Before you travel, it is always a good practice to investigate the local conditions, laws, political landscape, and culture of the country. The Department of State provides Country-Specific Information for every country of the world about various issues, including the health conditions, crime, unusual currency or entry requirements, and any areas of instability.

Staying in Touch on Your Trip

When traveling during the adoption process, we encourage you to enroll with the Department of State. Enrollment makes it possible to contact you if necessary. Whether there is a family emergency in the United States or a crisis in Papua New Guinea, enrollment assists the U.S. Embassy or Consulate in reaching you.

Enrollment is free and can be done online via the Smart Traveler Enrollment Program (STEP).
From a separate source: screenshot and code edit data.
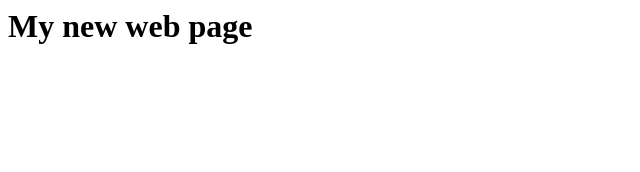
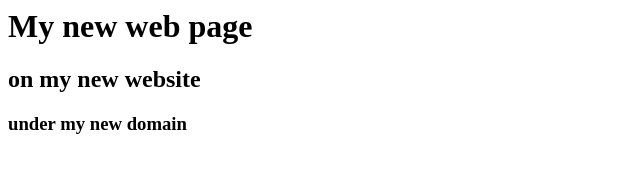
Before and after one commit to unimmortal1/pubtest, a plain HTML site: page index.html in a window 1280 px wide. Shown: the whole page, without its empty margins (0-640 px from the left). Drawn offline with Linux system fonts and the light colour scheme.

Commit message:
Update index.html

```diff
--- a/index.html
+++ b/index.html
@@ -1 +1,5 @@
 <h1> My new web page </h1>
+
+<h2> on my new website </h2>
+
+<h3> under my new domain </h3>
```
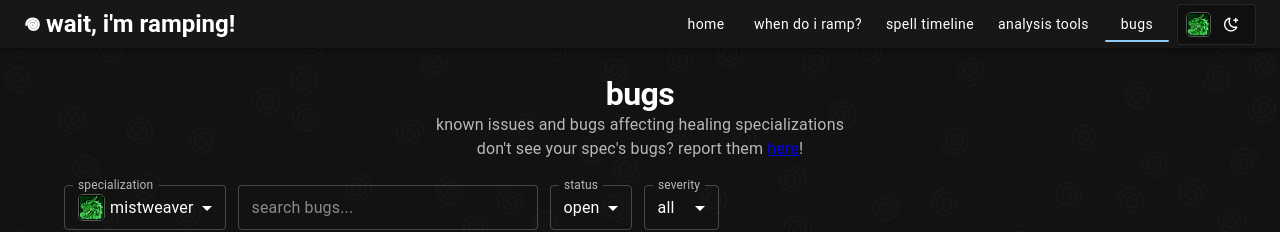
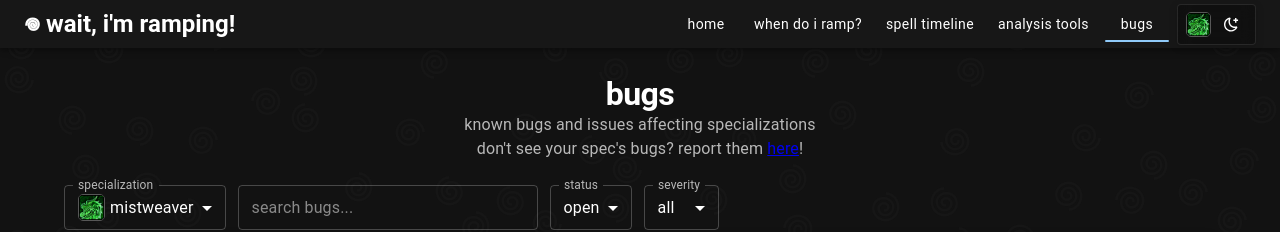
Before and after one commit to lolswirl/wait-im-ramping, a Next.js app: page /bugs in a window 1280 px wide. Shown: the top 232 px of the page. Built offline with nearby package versions, Linux system fonts and the light colour scheme; what @mui/material-nextjs would draw is missing.

Commit message:
dynamic metadata for parameterized specs

```diff
--- a/app/bugs/page.tsx
+++ b/app/bugs/page.tsx
@@ -2,15 +2,30 @@ import { Suspense } from "react";
 import Bugs from "./Bugs";
 import { PageMetadata } from "@components/PageMetadata/PageMetadata";
 import Loading from "@components/Loading/Loading";
+import { getSpecializationByKey } from "@data/class";
 
 const title = "Bugs";
-const description = "Known issues and bugs affecting healing specializations";
-export const metadata = PageMetadata(title, description);
+
+type Props = {
+    searchParams: Promise<{ [key: string]: string | string[] | undefined }>;
+};
+
+export async function generateMetadata({ searchParams }: Props) {
+    const params = await searchParams;
+    const specParam = params.spec;
+    const spec = typeof specParam === 'string' ? getSpecializationByKey(specParam) : null;
+
+    const description = spec
+        ? `Known bugs and issues affecting ${spec.name}`
+        : "Known bugs and issues affecting specializations";
+
+    return PageMetadata(title, description);
+}
 
 export default function Page() {
     return (
         <Suspense fallback={<Loading />}>
-            <Bugs title={title} description={description} />
+            <Bugs title={title} description="Known bugs and issues affecting specializations" />
         </Suspense>
     );
 }
```
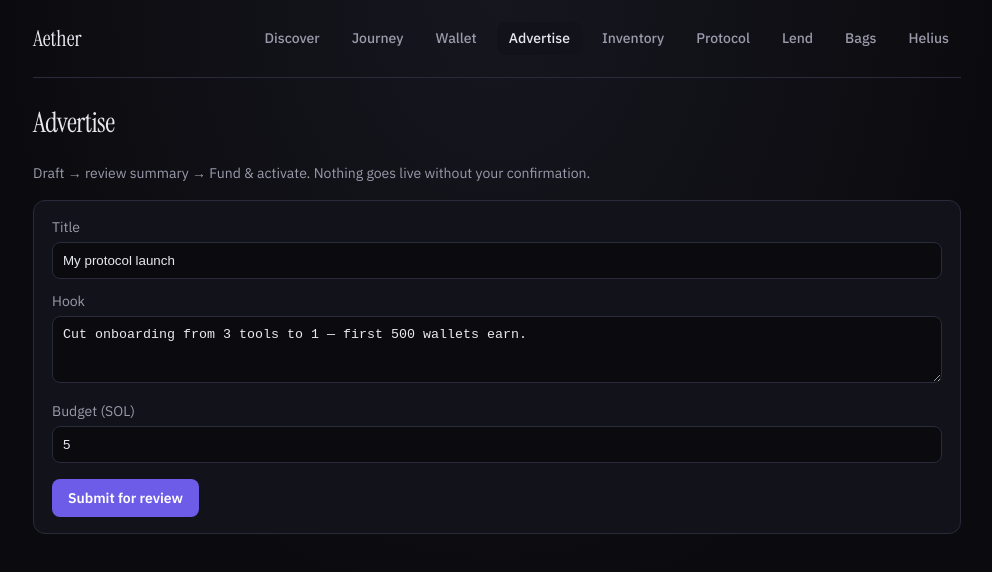
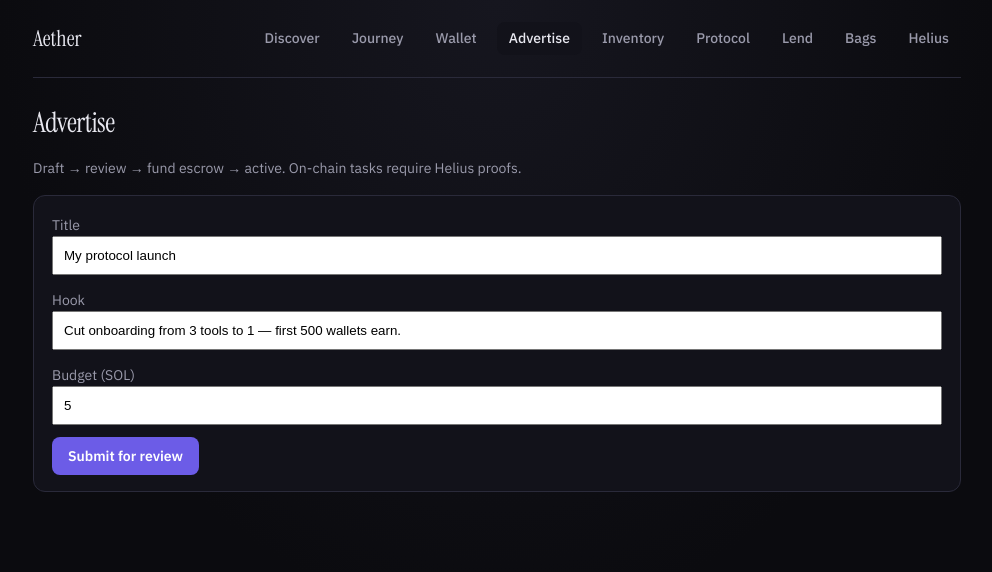
Before and after one commit to btcdecky-cmd/aether-protocol, a React (Vite) app: page /advertise in a window 1280 px wide. Shown: the top 572 px of the page, without its empty margins (143-1135 px from the left). Built offline with nearby package versions, Linux system fonts and the light colour scheme; no server answers.

Commit message:
chore: sync AdvertisePage escrow fund, .env.example protocol + Helius notes

```diff
--- a/src/routes/AdvertisePage.tsx
+++ b/src/routes/AdvertisePage.tsx
@@ -7,6 +7,7 @@ import {
 import type { Campaign } from "../db/schema/campaigns";
 import { AdvertiseSummaryCard } from "../components/AdvertiseSummaryCard";
 import { upsertCampaign } from "../lib/campaign-store";
+import { deriveEscrowPda, fundCampaignSim } from "../lib/protocol/escrow-client";
 
 export function AdvertisePage() {
   const [title, setTitle] = useState("My protocol launch");
@@ -22,36 +23,37 @@ export function AdvertisePage() {
     [title, budgetSol],
   );
 
-  function onCreateDraft() {
+  function onSubmitReview() {
     const budgetLamports = Math.floor(Number(budgetSol) * 1e9);
-    const reward = Math.floor(budgetLamports / 100);
+    const reward = Math.floor(budgetLamports / 500);
     const c = createDraft({
-      projectId: "proj-custom",
-      slug: title.toLowerCase().replace(/\s+/g, "-").slice(0, 40),
+      projectId: "proj-demo",
+      slug: title.toLowerCase().replace(/[^a-z0-9]+/g, "-").slice(0, 40),
       title,
       hook,
       description: hook,
       objective: "activation",
       priority: "contract",
       zones: ["discover", "project"],
-      category: "custom",
+      category: "protocol",
       budgetLamports,
       rewardPerCompletionLamports: reward,
-      maxCompletions: 100,
+      maxCompletions: 500,
+      weight: 5,
       tasks: [
         {
-          id: "t1",
+          id: "t-visit",
           type: "visit",
-          title: "Visit project",
-          description: "Open the project page from Discover.",
-          rewardLamports: Math.floor(reward / 2),
+          title: "Visit the docs",
+          description: "Open the project landing page",
+          rewardLamports: Math.floor(reward * 0.3),
         },
         {
-          id: "t2",
+          id: "t-onchain",
           type: "onchain",
-          title: "Eligible interaction",
-          description: "Submit a verified on-chain action.",
-          rewardLamports: Math.ceil(reward / 2),
+          title: "Complete an on-chain action",
+          description: "Submit a real tx signature — Helius verifies before payout",
+          rewardLamports: Math.floor(reward * 0.7),
         },
       ],
     });
@@ -62,8 +64,16 @@ export function AdvertisePage() {
   function onActivate() {
     if (!campaign) return;
     setActivating(true);
-    const escrowPda = "Escrow" + campaign.id.slice(0, 28);
+    const escrowPda = deriveEscrowPda(campaign.id);
     const { campaign: active } = activateCampaign(campaign, escrowPda);
+    fundCampaignSim({
+      campaignId: active.id,
+      advertiser: active.advertiserWallet ?? "AdvertiserDemo1111111111111111111111111",
+      authority: "AetherOracle111111111111111111111111111111",
+      budgetLamports: active.budgetLamports,
+      rewardPerCompletionLamports: active.rewardPerCompletionLamports,
+      maxCompletions: active.maxCompletions,
+    });
     upsertCampaign(active);
     setCampaign(active);
     setActivating(false);
@@ -86,89 +96,46 @@ export function AdvertisePage() {
   if (campaign?.status === "active") {
     return (
       <div>
-        <h1 style={{ fontSize: 28 }}>Live</h1>
-        <div className="card">
-          <p>
-            Campaign <strong>{campaign.title}</strong> is active.
-          </p>
-          <p className="muted">Escrow: {campaign.escrowPda}</p>
-          <button
-            className="btn ghost"
-            type="button"
-            onClick={() => setCampaign(null)}
-          >
-            Create another
-          </button>
-        </div>
+        <h1 style={{ fontSize: 28 }}>Campaign live</h1>
+        <p className="muted">{campaign.title} is active. Escrow funded (sim).</p>
+        <p className="muted">Escrow PDA: {campaign.escrowPda}</p>
+        <a className="btn" href={`/campaigns/${campaign.id}`}>
+          View campaign
+        </a>
       </div>
     );
   }
 
   return (
     <div>
-      <h1 style={{ fontSize: 28 }}>Advertise</h1>
+      <h1 style={{ fontSize: 28, marginBottom: 8 }}>Advertise</h1>
       <p className="muted" style={{ marginBottom: 16 }}>
-        Draft → review summary → Fund & activate. Nothing goes live without your
-        confirmation.
+        Draft → review → fund escrow → active. On-chain tasks require Helius proofs.
       </p>
       <div className="card">
-        <label className="muted" style={{ display: "block", marginBottom: 4 }}>
-          Title
-        </label>
+        <label className="muted">Title</label>
         <input
           value={title}
           onChange={(e) => setTitle(e.target.value)}
-          style={{
-            width: "100%",
-            padding: 10,
-            marginBottom: 12,
-            borderRadius: 8,
-            border: "1px solid var(--border)",
-            background: "#0b0b0f",
-            color: "var(--text)",
-          }}
+          style={{ width: "100%", marginBottom: 12, padding: 10 }}
         />
-        <label className="muted" style={{ display: "block", marginBottom: 4 }}>
-          Hook
-        </label>
-        <textarea
+        <label className="muted">Hook</label>
+        <input
           value={hook}
           onChange={(e) => setHook(e.target.value)}
-          rows={3}
-          style={{
-            width: "100%",
-            padding: 10,
-            marginBottom: 12,
-            borderRadius: 8,
-            border: "1px solid var(--border)",
-            background: "#0b0b0f",
-            color: "var(--text)",
-          }}
+          style={{ width: "100%", marginBottom: 12, padding: 10 }}
         />
-        <label className="muted" style={{ display: "block", marginBottom: 4 }}>
-          Budget (SOL)
-        </label>
+        <label className="muted">Budget (SOL)</label>
         <input
-          type="number"
-          min="0.1"
-          step="0.1"
           value={budgetSol}
           onChange={(e) => setBudgetSol(e.target.value)}
-          style={{
-            width: "100%",
-            padding: 10,
-            marginBottom: 16,
-            borderRadius: 8,
-            border: "1px solid var(--border)",
-            background: "#0b0b0f",
-            color: "var(--text)",
-          }}
+          style={{ width: "100%", marginBottom: 12, padding: 10 }}
         />
         <button
           className="btn"
           type="button"
           disabled={!draftReady}
-          onClick={onCreateDraft}
+          onClick={onSubmitReview}
         >
           Submit for review
         </button>
```
Also changed, not shown: 1 other file (tests, documents, lock files or other folders).
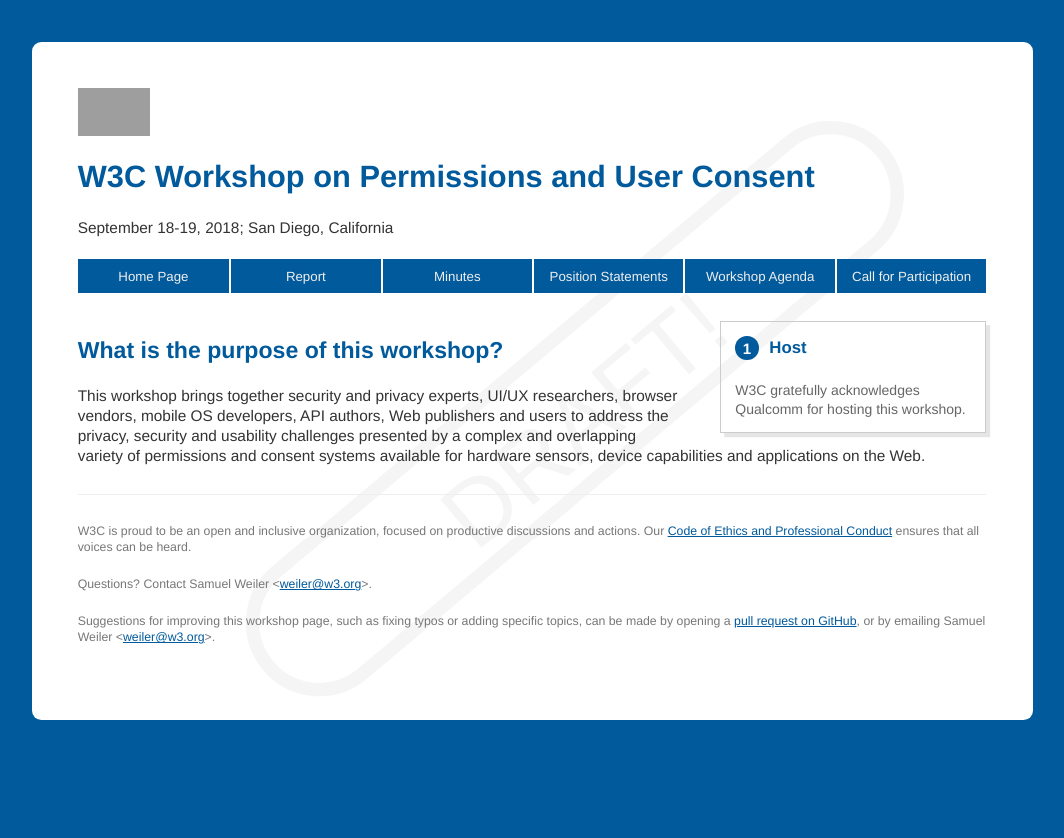
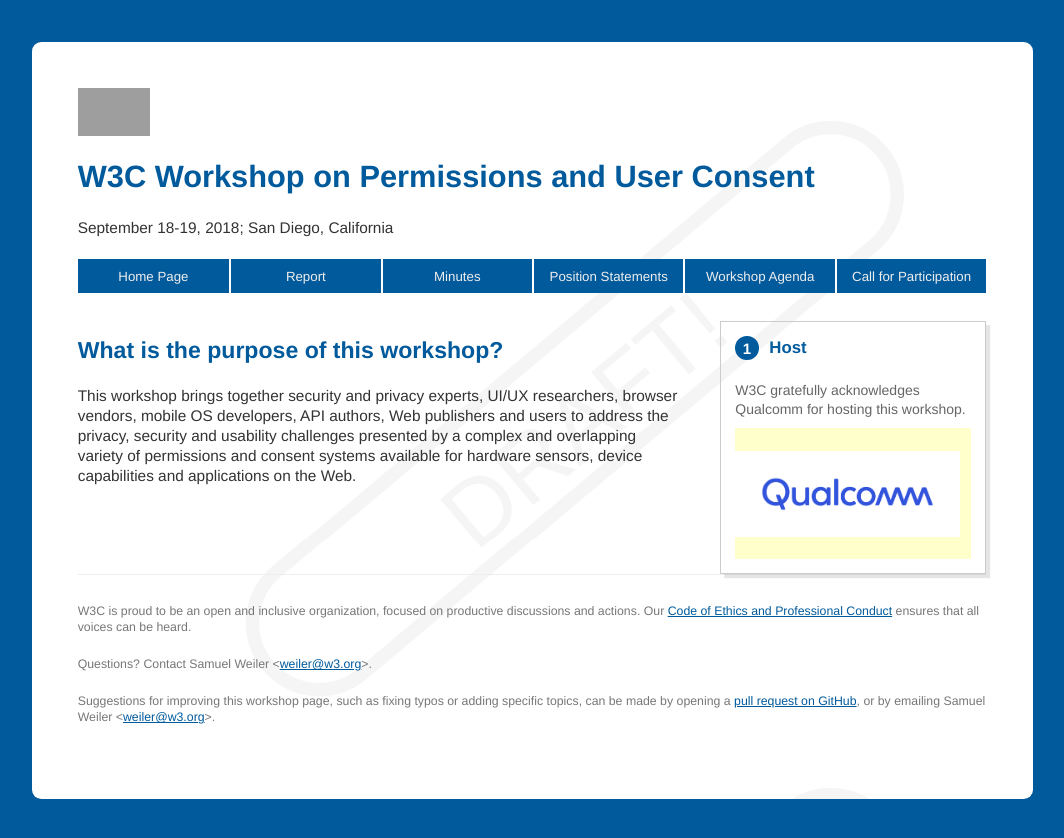
Before and after one commit to w3c/permissions-ws-2018, a Jekyll site: the page built from index.md, in a window 1280 px wide. Shown: the top 838 px of the page, without its empty margins (108-1172 px from the left). Built offline with Jekyll 4.4.1, drawn with Linux system fonts in a browser that asks for light colours; our own code applies the rules of GitHub Pages for plain Markdown files; grey boxes are pictures that could not be loaded.

Commit message:
add logo

```diff
--- a/_includes/host_sponsors.html
+++ b/_includes/host_sponsors.html
@@ -3,9 +3,9 @@
     <p class="image-paragraph-host">
         W3C gratefully acknowledges Qualcomm for hosting this workshop.
     </p>
- <!--   <p class="image-paragraph todo">
-        <a href="https://www.keio.ac.jp/en/about/" class="image-link"><img src="assets/logos/keio.png" alt="Keio University"></a>
-    </p> -->
+    <p class="image-paragraph todo">
+        <a href="https://www.qualcomm.com/" class="image-link"><img src="assets/logos/qc_logo_flt_rgb_blu_pos.jpeg" alt="Qualcomm"></a>
+    </p>
 </aside>
 <!--
 <aside class="box" id="sponsor">
```
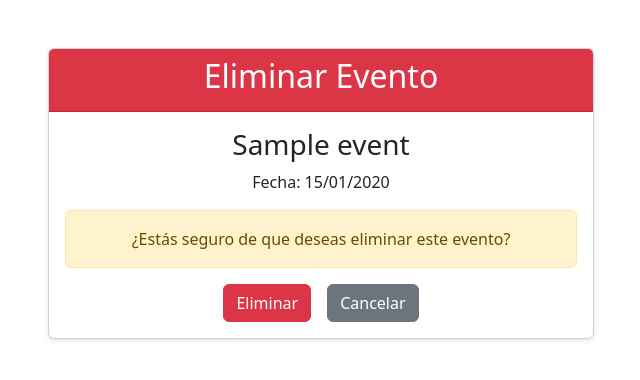
After one commit to tinchosalvatore/days_left_to_app, a Flask app: template frontend/templates/delete.html in a window 1280 px wide. The commit adds this page. Shown: the top 380 px of the page, without its empty margins (319-959 px from the left). Run offline with Flask 3, Linux system fonts and the light colour scheme; the template is opened without the code that fills it: most values are stand-ins (such as "Sample title", 1, 10 or a date in 2020); parts of the project's set-up code (start-up, migrations or seed data) failed here and were passed over.

Commit message:
se añadio borrar eventos

```diff
--- /dev/null
+++ b/frontend/templates/delete.html
@@ -0,0 +1,34 @@
+<!DOCTYPE html>
+<html>
+<head>
+    <title>Eliminar Evento</title>
+    <link rel="stylesheet" href="{{ url_for('static', filename='style.css') }}">
+    <link href="https://cdn.jsdelivr.net/npm/bootstrap@5.3.0-alpha1/dist/css/bootstrap.min.css" rel="stylesheet">
+</head>
+<body>
+    <div class="container mt-5">
+        <div class="row justify-content-center">
+            <div class="col-md-6">
+                <div class="card">
+                    <div class="card-header bg-danger text-white">
+                        <h2 class="text-center">Eliminar Evento</h2>
+                    </div>
+                    <div class="card-body text-center">
+                        <h3>{{ event.name }}</h3>
+                        <p>Fecha: {{ event.date.strftime('%d/%m/%Y') }}</p>
+
+                        <p class="alert alert-warning">¿Estás seguro de que deseas eliminar este evento?</p>
+
+                        <form action="{{ url_for('delete_event', event_id=event.id) }}" method="post">
+                            <div class="d-flex justify-content-center gap-3">
+                                <button type="submit" class="btn btn-danger">Eliminar</button>
+                                <a href="{{ url_for('index') }}" class="btn btn-secondary">Cancelar</a>
+                            </div>
+                        </form>
+                    </div>
+                </div>
+            </div>
+        </div>
+    </div>
+</body>
+</html>
```
Also changed, not shown: backend/app.py (+7 -2 lines), backend/routes.py (+12 -4 lines), frontend/templates/index.html (+29 -0 lines), backend/model.py (line endings or trailing spaces).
After Adoption

Post-Adoption/Post-Placement Reporting Requirements

Papua New Guinea does not have any post-adopting reporting requirements.

Post-Adoption Resources

Many adoptive parents find it important to find support after the adoption. There are many public and private nonprofit post-adoption services available for children and their families. There are also numerous adoptive family support groups and adoptee organizations active in the United States that provide a network of options for adoptees who seek out other adoptees from the same country of origin. Take advantage of all the resources available to your family, whether it is another adoptive family, a support group, an advocacy organization, or your religious or community services.

Here are some places to start your support group search:

Note: Inclusion of non-U.S. government links does not imply endorsement of contents.

Contact Information

U.S. Embassy in Papua New Guinea
Embassy of the United States of America
P.O. Box 1492
Port Moresby, N.C.D. 121
Papua New Guinea
Tel: +(675) 321-1455
Fax: +(675) 320-0637

Papua New Guinea’s Adoption Authority
National Office of Child and Family Services
P.O. Box 6959
Boroko, 111
National Capital District
Director: Simon Yanis – Ph: +675 7326 1278; Email:
Deputy Director -Program and Compliances – Mr. Otto Trur – phone: +675 7026 6390
Deputy Director – Policy and Regulatory (NCDC Child and Family Services)– Mr. Jerry Wap -phone: +675 7332 2974

Embassy of Papua New Guinea
1779 Massachusetts Avenue, N.W.
Suite 805
Washington, D.C.  20036
Tel: (202) 745-3680
Fax: (202) 745-3679

Office of Children’s Issues
U.S. Department of State
CA/OCS/CI, SA-17A, 9th Floor
Washington, D.C.  20522-1709
Tel: 1-888-407-4747

U.S. Citizenship and Immigration Services (USCIS)
For questions about filing a Form I-800A application or a Form I-800 petition:
USCIS National Benefits Center (NBC):
Tel: 1-877-424-8374 (toll free); 1-913-275-5480 (local); Fax: 1-913-214-5808

For general questions about immigration procedures:
USCIS Contact Center
Tel: 1-800-375-5283 (TTY 1-800-767-1833)

Assistance for U.S. Citizens

U.S. Embassy Port Moresby
Harbour City Road, Konedobu
P.O. Box 1492
Port Moresby, NCD 121
Papua New Guinea
+(675) 308-9100
+(675) 7200-9439
No Fax

Papua New Guinea Map